Temple students face charges for participating in Penn encampment protests

Following the 16-day encampment on Penn campus, Penn, Drexel and Temple students are seeing legal and university-level consequences.

At least one Temple student has been arrested for participating in an encampment on the University of Pennsylvania's campus. | ROBERT JOSEPH CRUZ / THE TEMPLE NEWS

At least one Temple student was arrested on charges of defiant trespass on June 19 for participating in the pro-Palestine encampment on the University of Pennsylvania’s campus on May 10.

The arrests came after the decision was made to add to previous misdemeanor charges for the student’s participation in another protest on Penn’s campus on May 17. The students were released after paying an outstanding $2,500 bail the next day and being processed in Curran-Fromhold Correctional Facility, an arrested Temple student, who chose to remain anonymous, told The Temple News.

“The pressing of charges, arrests and jailing of Temple and other students at the behest of the University of Pennsylvania is yet another cruel and reckless abuse of power,” wrote Pennsylvania State Rep. Christopher Rabb, in a statement to The Temple News. “The complicity of Penn, Temple and the Philadelphia Police Department in the surveillance, targeting and punishment of nonviolent student protesters further erodes public trust in these institutions.”

Rabb has been in contact with the arrested student, and multiple others, throughout the proceedings.

Communication between Temple and Penn led to students quietly receiving disciplinary action from Temple. At least two Temple students received referrals from the Office of Student Conduct and Community Standards for three violations of the student code. The violations include failure to comply with law enforcement, disorderly conduct and damage to property, according to an email sent to the Temple student.

“It’s a ridiculous precedent to set that my university, Temple, is disciplining me for being part of the Penn encampment and getting arrested,” the Temple student said.

Temple’s Division of Student Affairs did not respond to The Temple News’ request for comment.


Student protesters from various colleges in the Philadelphia-area are facing charges for two events: the day the encampment was dismantled on May 10, and the follow-up protest where students occupied Fisher-Bennett Hall on Penn’s campus on May 19.

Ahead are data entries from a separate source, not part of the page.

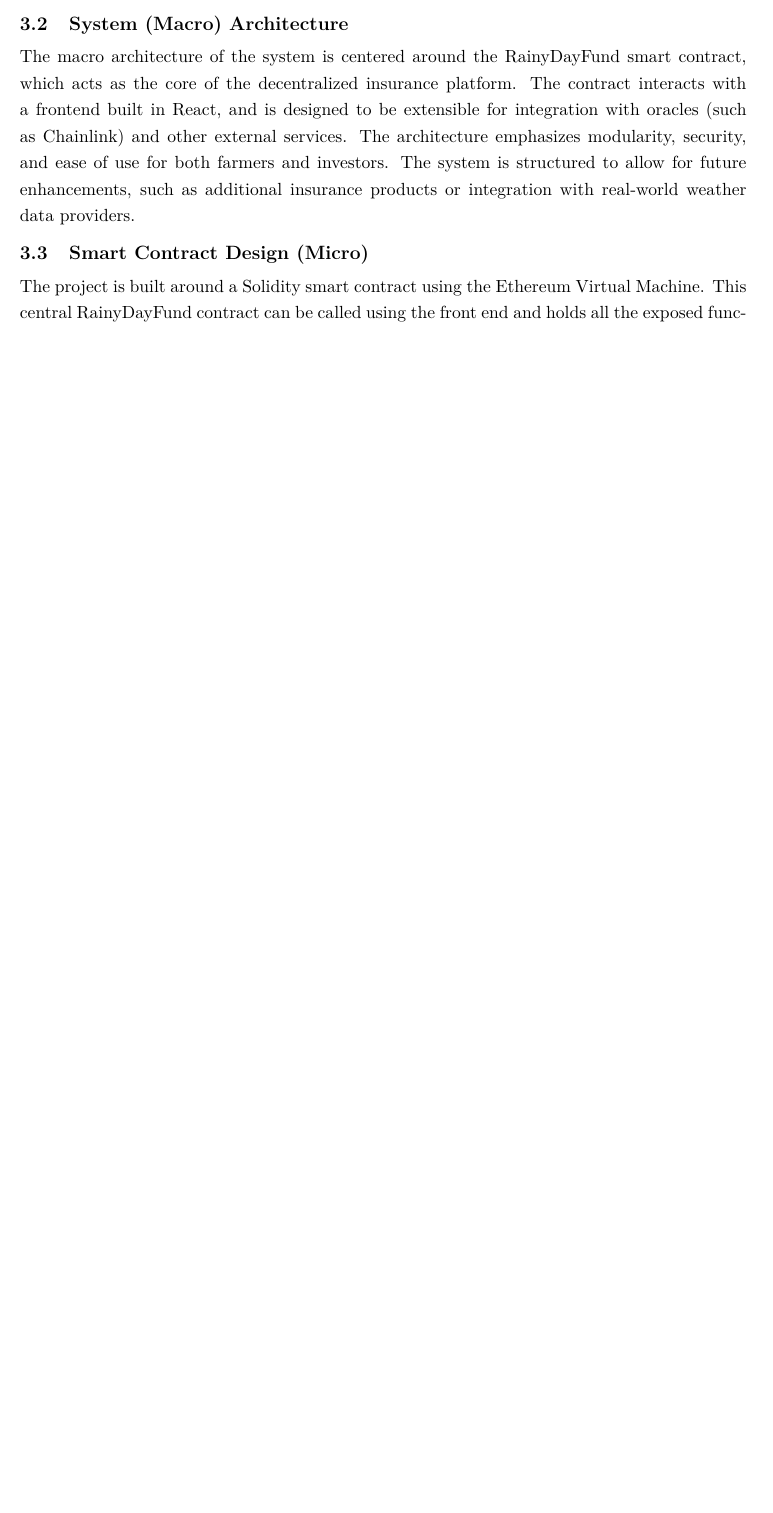
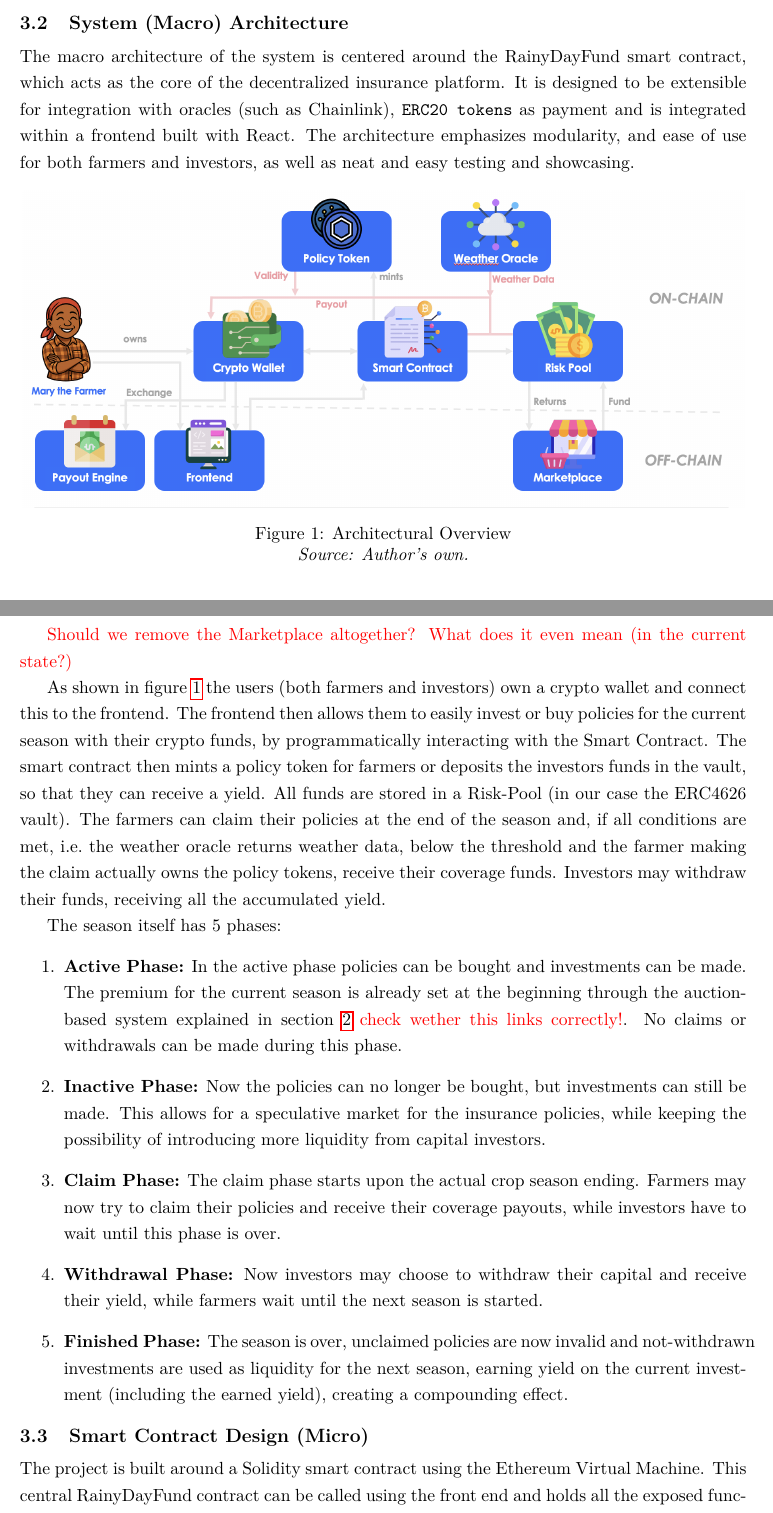
Before and after one commit to vincentschall/decentralized_weather_insurance, a LaTeX paper (docs/ResearchPaper.tex): part of page 5 of 9 before the commit and two parts of pages 5 and 6 of 10 after it, the two joined at a grey line, cut so that both start at the same text, the shorter picture padded with empty space. Compiled offline with pdfLaTeX.

Commit message:
41 - Further work on research paper in the technical part

```diff
--- a/docs/ResearchPaper.tex
+++ b/docs/ResearchPaper.tex
@@ -159,13 +178,44 @@
 
     % 3.2 System (Macro) Architecture
     \subsection{System (Macro) Architecture}\label{subsec:system-architecture}
-    The macro architecture of the system is centered around the RainyDayFund smart contract, which acts as the core of the decentralized insurance platform. The contract interacts with a frontend built in React, and is designed to be extensible for integration with oracles (such as Chainlink) and other external services. The architecture emphasizes modularity, security, and ease of use for both farmers and investors. The system is structured to allow for future enhancements, such as additional insurance products or integration with real-world weather data providers.
+    The macro architecture of the system is centered around the RainyDayFund smart contract, which acts as the core of the decentralized insurance platform.
+    It is designed to be extensible for integration with oracles (such as Chainlink), \texttt{ERC20 tokens} as payment and is integrated within a frontend built with React.
+    The architecture emphasizes modularity, and ease of use for both farmers and investors, as well as neat and easy testing and showcasing.
+
+    \begin{figure}[H]
+        \centering
+        \includegraphics[scale=0.5]{graphics/Architectural_Overview}
+        \caption{Architectural Overview \\ \textit{Source: Author's own.}}
+        \label{fig:architecture}
+    \end{figure}
+    \textcolor{red}{Should we remove the Marketplace altogether? What does it even mean (in the current state?)}
+
+    As shown in figure~\ref{fig:architecture} the users (both farmers and investors) own a crypto wallet and connect this to the frontend.
+    The frontend then allows them to easily invest or buy policies for the current season with their crypto funds, by programmatically interacting with the Smart Contract.
+    The smart contract then mints a policy token for farmers or deposits the investors funds in the vault, so that they can receive a yield.
+    All funds are stored in a Risk-Pool (in our case the ERC4626 vault).
+    The farmers can claim their policies at the end of the season and, if all conditions are met, i.e.\ the weather oracle returns weather data, below the threshold and the farmer making the claim actually owns the policy tokens, receive their coverage funds.
+    Investors may withdraw their funds, receiving all the accumulated yield.
+
+    The season itself has 5 phases:
+    \begin{enumerate}
+        \item \textbf{Active Phase:} In the active phase policies can be bought and investments can be made.
+        The premium for the current season is already set at the beginning through the auction-based system explained in section~\ref{sec:business-model} \textcolor{red}{check wether this links correctly!}.
+        No claims or withdrawals can be made during this phase.
+        \item \textbf{Inactive Phase:} Now the policies can no longer be bought, but investments can still be made.
+        This allows for a speculative market for the insurance policies, while keeping the possibility of introducing more liquidity from capital investors.
+        \item \textbf{Claim Phase:} The claim phase starts upon the actual crop season ending.
+        Farmers may now try to claim their policies and receive their coverage payouts, while investors have to wait until this phase is over.
+        \item \textbf{Withdrawal Phase:} Now investors may choose to withdraw their capital and receive their yield, while farmers wait until the next season is started.
+        \item \textbf{Finished Phase:} The season is over, unclaimed policies are now invalid and not-withdrawn investments are used as liquidity for the next season, earning yield on the current investment (including the earned yield), creating a compounding effect.
+    \end{enumerate}
 
     % 3.3 Smart Contract Design (Micro)
     \subsection{Smart Contract Design (Micro)}\label{subsec:smart-contract-design}
     The project is built around a Solidity smart contract using the Ethereum Virtual Machine.
     This central RainyDayFund contract can be called using the front end and holds all the exposed functionality for the consumer.
-    Investors use the \texttt{invest()} and \texttt{withdraw()} methods while insurees can buy and claim their policies in batches using the \texttt{buyPolicy()} and \texttt{claimPolicies()} functions. The contract leverages the ERC1155 token standard for policy tokens, enabling efficient batch operations and flexible policy management.
+    Investors use the \texttt{invest()} and \texttt{withdraw()} methods while insurees can buy and claim their policies in batches using the \texttt{buyPolicy()} and \texttt{claimPolicies()} functions.
+    The contract leverages the ERC1155 token standard for policy tokens, enabling efficient batch operations and flexible policy management.
 
     As shown in Figure~\ref{fig:initial-contract-design}, the initial contract made use of the \texttt{1155 token standard} for the \texttt{policyTokens}, to take advantage of the cost-efficient batch operations~\parencite{ERC1155}.
     To help with testing the (Mock)-MUSCD was created, implementing the ERC20 interface, to emulate the behavior of common stablecoins like USDC, which are used as payment and funding for the riskpool.
```
Also changed, not shown: docs/ResearchPaper.pdf, docs/graphics/Architectural_Overview.png (added), docs/ResearchPaper.tex (51 more changed lines), 1 other file.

Starting April 25, students protested for 16 days by camping on Penn’s College Green space. The group hosted guest speakers and met with Penn administration multiple time to negotiate the end of the encampment and theirs demands — disinvestment from corporations that profit from Israel and protections for Palestinian and pro-Palestinian students.

Before the camp’s disbandment, Penn students had Community Standards and Accountability cases filed against them, with other schools like Temple making requests to talk about student’s individual participation, the Temple student said.

Penn said in a statement on May 10 that the students demands were not possible, being “unequivocally opposed to divestment,” and that the encampment had received notices that they were in violation of Penn policies. 

“At 6 a.m., we were given a two minute warning, at which point the riot cops came in, began to rip people off of the ground from where we were standing and [using] excessive force which resulted in two dislocated shoulders, head trauma, bruised arms,” a Penn student at the encampment who wished to to remain anonymous told The Temple News. “They were kneeing people in the back and in the face, pulling their hair. And then ultimately, all of those people were taken to jail.”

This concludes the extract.